● **WHAT YOU WILL DO**:
Without adding or dropping anything, copy the entries below.

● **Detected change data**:

____

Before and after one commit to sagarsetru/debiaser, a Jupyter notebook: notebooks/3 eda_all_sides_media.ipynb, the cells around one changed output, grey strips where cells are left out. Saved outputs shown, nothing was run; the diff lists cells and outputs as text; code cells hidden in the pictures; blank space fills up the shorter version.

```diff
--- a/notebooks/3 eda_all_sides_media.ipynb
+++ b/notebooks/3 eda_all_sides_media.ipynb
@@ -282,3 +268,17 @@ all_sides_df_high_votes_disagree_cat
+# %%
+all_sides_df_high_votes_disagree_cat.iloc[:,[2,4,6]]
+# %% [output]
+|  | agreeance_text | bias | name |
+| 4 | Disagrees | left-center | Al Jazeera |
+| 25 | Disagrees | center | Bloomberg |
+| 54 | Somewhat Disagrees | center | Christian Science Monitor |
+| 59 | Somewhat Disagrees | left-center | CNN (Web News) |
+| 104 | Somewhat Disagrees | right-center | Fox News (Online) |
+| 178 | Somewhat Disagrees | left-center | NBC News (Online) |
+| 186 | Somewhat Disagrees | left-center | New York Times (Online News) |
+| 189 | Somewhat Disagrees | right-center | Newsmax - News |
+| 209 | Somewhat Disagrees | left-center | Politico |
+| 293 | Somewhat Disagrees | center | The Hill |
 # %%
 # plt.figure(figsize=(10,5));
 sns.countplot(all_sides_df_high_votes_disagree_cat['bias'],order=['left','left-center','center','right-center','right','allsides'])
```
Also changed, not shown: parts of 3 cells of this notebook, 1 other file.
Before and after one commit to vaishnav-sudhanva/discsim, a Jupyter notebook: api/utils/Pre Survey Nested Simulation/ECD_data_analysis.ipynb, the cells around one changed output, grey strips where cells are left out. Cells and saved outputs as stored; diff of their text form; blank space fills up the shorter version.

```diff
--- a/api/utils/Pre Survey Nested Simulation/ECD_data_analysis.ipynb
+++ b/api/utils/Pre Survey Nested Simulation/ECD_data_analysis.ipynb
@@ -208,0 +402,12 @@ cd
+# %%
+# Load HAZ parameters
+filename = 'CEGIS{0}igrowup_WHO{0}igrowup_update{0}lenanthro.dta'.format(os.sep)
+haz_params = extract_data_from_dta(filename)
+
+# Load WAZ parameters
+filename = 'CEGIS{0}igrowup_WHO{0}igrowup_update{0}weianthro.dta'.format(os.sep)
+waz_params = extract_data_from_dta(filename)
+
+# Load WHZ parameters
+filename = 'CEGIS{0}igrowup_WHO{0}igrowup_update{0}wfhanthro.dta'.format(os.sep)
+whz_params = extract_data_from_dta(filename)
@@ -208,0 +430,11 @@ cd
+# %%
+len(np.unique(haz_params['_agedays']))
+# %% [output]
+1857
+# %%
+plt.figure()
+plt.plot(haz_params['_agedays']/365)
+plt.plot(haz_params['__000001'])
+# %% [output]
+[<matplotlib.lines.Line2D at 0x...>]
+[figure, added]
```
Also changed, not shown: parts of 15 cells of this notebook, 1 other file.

____

● **TASK RESPONSE**:
Before and after one commit to sagarsetru/debiaser, a Jupyter notebook: notebooks/3 eda_all_sides_media.ipynb, the cells around one changed output, grey strips where cells are left out. Saved outputs shown, nothing was run; the diff lists cells and outputs as text; code cells hidden in the pictures; blank space fills up the shorter version.

```diff
--- a/notebooks/3 eda_all_sides_media.ipynb
+++ b/notebooks/3 eda_all_sides_media.ipynb
@@ -282,3 +268,17 @@ all_sides_df_high_votes_disagree_cat
+# %%
+all_sides_df_high_votes_disagree_cat.iloc[:,[2,4,6]]
+# %% [output]
+|  | agreeance_text | bias | name |
+| 4 | Disagrees | left-center | Al Jazeera |
+| 25 | Disagrees | center | Bloomberg |
+| 54 | Somewhat Disagrees | center | Christian Science Monitor |
+| 59 | Somewhat Disagrees | left-center | CNN (Web News) |
+| 104 | Somewhat Disagrees | right-center | Fox News (Online) |
+| 178 | Somewhat Disagrees | left-center | NBC News (Online) |
+| 186 | Somewhat Disagrees | left-center | New York Times (Online News) |
+| 189 | Somewhat Disagrees | right-center | Newsmax - News |
+| 209 | Somewhat Disagrees | left-center | Politico |
+| 293 | Somewhat Disagrees | center | The Hill |
 # %%
 # plt.figure(figsize=(10,5));
 sns.countplot(all_sides_df_high_votes_disagree_cat['bias'],order=['left','left-center','center','right-center','right','allsides'])
```
Also changed, not shown: parts of 3 cells of this notebook, 1 other file.
Before and after one commit to vaishnav-sudhanva/discsim, a Jupyter notebook: api/utils/Pre Survey Nested Simulation/ECD_data_analysis.ipynb, the cells around one changed output, grey strips where cells are left out. Cells and saved outputs as stored; diff of their text form; blank space fills up the shorter version.

```diff
--- a/api/utils/Pre Survey Nested Simulation/ECD_data_analysis.ipynb
+++ b/api/utils/Pre Survey Nested Simulation/ECD_data_analysis.ipynb
@@ -208,0 +402,12 @@ cd
+# %%
+# Load HAZ parameters
+filename = 'CEGIS{0}igrowup_WHO{0}igrowup_update{0}lenanthro.dta'.format(os.sep)
+haz_params = extract_data_from_dta(filename)
+
+# Load WAZ parameters
+filename = 'CEGIS{0}igrowup_WHO{0}igrowup_update{0}weianthro.dta'.format(os.sep)
+waz_params = extract_data_from_dta(filename)
+
+# Load WHZ parameters
+filename = 'CEGIS{0}igrowup_WHO{0}igrowup_update{0}wfhanthro.dta'.format(os.sep)
+whz_params = extract_data_from_dta(filename)
@@ -208,0 +430,11 @@ cd
+# %%
+len(np.unique(haz_params['_agedays']))
+# %% [output]
+1857
+# %%
+plt.figure()
+plt.plot(haz_params['_agedays']/365)
+plt.plot(haz_params['__000001'])
+# %% [output]
+[<matplotlib.lines.Line2D at 0x...>]
+[figure, added]
```
Also changed, not shown: parts of 15 cells of this notebook, 1 other file.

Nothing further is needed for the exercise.